Paying higher prices for preconditioned and weaned calves just makes sound business sense for cattle buyers. They are more likely to shy away from the risks associated with calves that have been weaned on the road to the auction market.
Beef demand. While shrinking supplies of cattle and lower feed costs work in favor of cattle producers, many analysts are raising concerns about beef demand and rising retail beef prices. For instance, Darrell Mark, adjunct professor of economics at South Dakota State University, says beef consumption is likely to decline about 5% this year to about 53 lb. per person (retail weight equivalent). In 2015, beef consumption could drop to 52 lb. per person.
Declining beef consumption is a reflection of supplies, not necessarily demand. Still, reduced supplies have already spurred record-high retail prices. From January through October of 2013, the price of all fresh retail beef averaged $4.93 per pound.
"That’s up 5.3% compared to the same time period in 2012," Mark says. "In October, the price of all fresh beef set a new record high at $4.98 per pound. Such higher prices, driven by smaller quantities, have many wondering whether consumers will be willing and able to continuously pay more for beef."
So far, however, consumers have continued to buy beef despite the higher prices. The demand for all fresh beef through the first three quarters of 2013 was about 3% higher than the same period in 2012. That’s based on a demand index that considers both quantities demanded and prices. Further, the National Restaurant Association (NRA) said its Restaurant Performance Index (RPI) rose to a four-month high of 100.9 in October 2013, which indicates a slight expansion in the industry. Dining out, the NRA says, accounts for 40% to 50% of beef sales.
CattleFax President Randy Blach says there are additional facts that support the theory that beef demand remains strong. Consumer income, he says, is up about 4% since 2009, yet retail beef prices are 20% to 30% higher in that time frame. Blach also notes that the U.S. is the world’s largest exporter of protein, with 16 billion pounds of beef, pork and chicken, or 26% of total exports worldwide. He says the export outlook remains strong for 2014 and beyond.
Predicting consumer demand, however, remains difficult, Mark says, because it involves forecasting changing consumer tastes and preferences.
"A number of factors will determine the demand for beef in the year to come, including consumer tastes and preferences, consumer disposable income, prices of competing meats, general economic conditions in the U.S. and around the globe, and foreign exchange rates," Mark says.
Many of those factors have created obstacles for the beef market over the past year. But, Mark says, "given the strength of domestic beef demand at retail and good export market sales in this past year’s challenging market environment, there is reason to be optimistic about beef demand in the year to come."

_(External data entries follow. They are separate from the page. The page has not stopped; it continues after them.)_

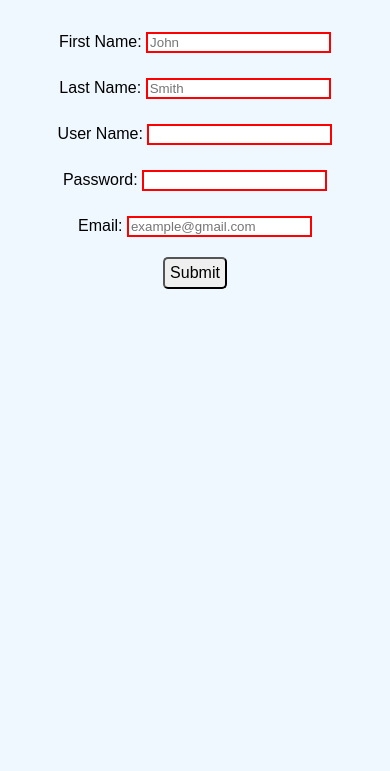
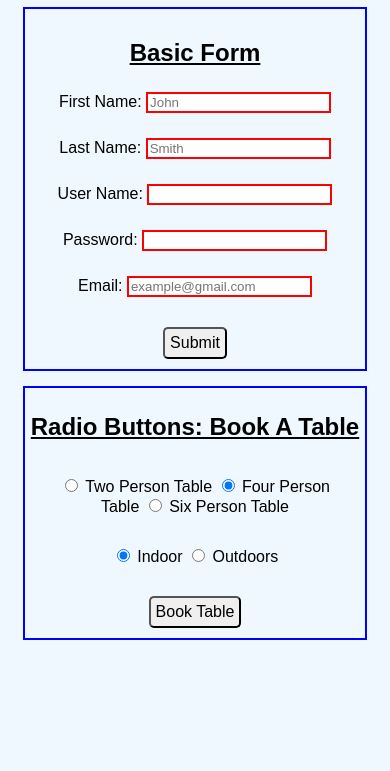
Before and after one commit to joshm-codes/HTML-Forms-Practice, a plain HTML site: page index.html in a window 390 px wide. Shown: the part 73-844 px from the top of the page. Drawn offline with Linux system fonts and the light colour scheme.

Commit message:
Added table booking form with radio button inputs and labels for mobile and touch users to practice page

```diff
--- a/index.html
+++ b/index.html
@@ -9,7 +9,9 @@
 </head>
 <body>
     <h1>Practicing HTML Forms</h1>
+    <div id="firstForm">
     <form>
+        <h2>Basic Form</h2>
         <div>
             <label for="firstname">First Name:</label>
             <input type="text" id="firstname" name="firstname" required placeholder="John">
@@ -31,8 +33,37 @@
             <input type="email" id="user-email" name="user-email" required minlength="3" placeholder="example@gmail.com" >
         </div>
         <button type="submit">Submit</button>
+
     </form>
+    </div>
 
+   <div id="secondForm">
+
+    <h2>Radio Buttons: Book A Table</h2>
+        <form method="POST">
+            <fieldset id="size">
+                <label>
+                    <input type="radio" value="2" name="size"> Two Person Table
+                </label>
+                <label>
+                    <input type="radio" value="4" name="size" checked> Four Person Table
+                </label>
+                <label>
+                    <input type="radio" value="6" name="size"> Six Person Table
+                </label>
+            </fieldset>
+            <fieldset id="location">
+                <label>
+                    <input type="radio" value="indoors" name="location" checked> Indoor
+                </label>
+                <label>
+                    <input type="radio" value="outdoors" name="location"> Outdoors
+                </label>
+            </fieldset>
+            <button type="submit">Book Table</button>
+        </form>
+
+   </div>
 
 </body>
 </html>
--- a/styles.css
+++ b/styles.css
@@ -1,8 +1,13 @@
 body{
     background-color: aliceblue;
 }
-h1{
+
+h1,h2{
     text-align: center;
+    text-decoration: underline;
+}
+#firstForm,#secondForm{
+    border: 2px solid blue;
 }
 form{
     text-align: center;
@@ -17,6 +22,7 @@ button{
     font: 1em sans-serif;
     padding: 5px;
     border-radius: 5px;
+    margin-top: 10px;
     transition: transform 0.2s ease;
 }
 button:hover{
@@ -30,3 +36,9 @@ input:invalid{
 input:valid {
     border: 2px solid green;
 }
+
+#size,#location{
+    border: none;
+    padding: 10px;
+    margin-bottom: 10px;
+}
```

Plan for success. Smaller supplies, lower feed costs and strong beef demand suggest 2014 could be a banner year "if Mother Nature will cooperate," Blach says. He encourages cow-calf producers to make the most of their opportunities this year and "take pride in ownership of the product," he says.
That reference is to incorporate strategies that add value to your production, such as preconditioning calves or producing cattle for specific branded programs that promote product quality and consistency.
Regardless of how good market prices are, "you better have a risk- management plan," he says.
Still, analysts see the coming year as one with many profit opportunities for cattle producers. Over the next few years, "we have a tremendous opportunity," Blach says.
To contact Greg Henderson, e-mail firstname.lastname@example.org.
- January 2014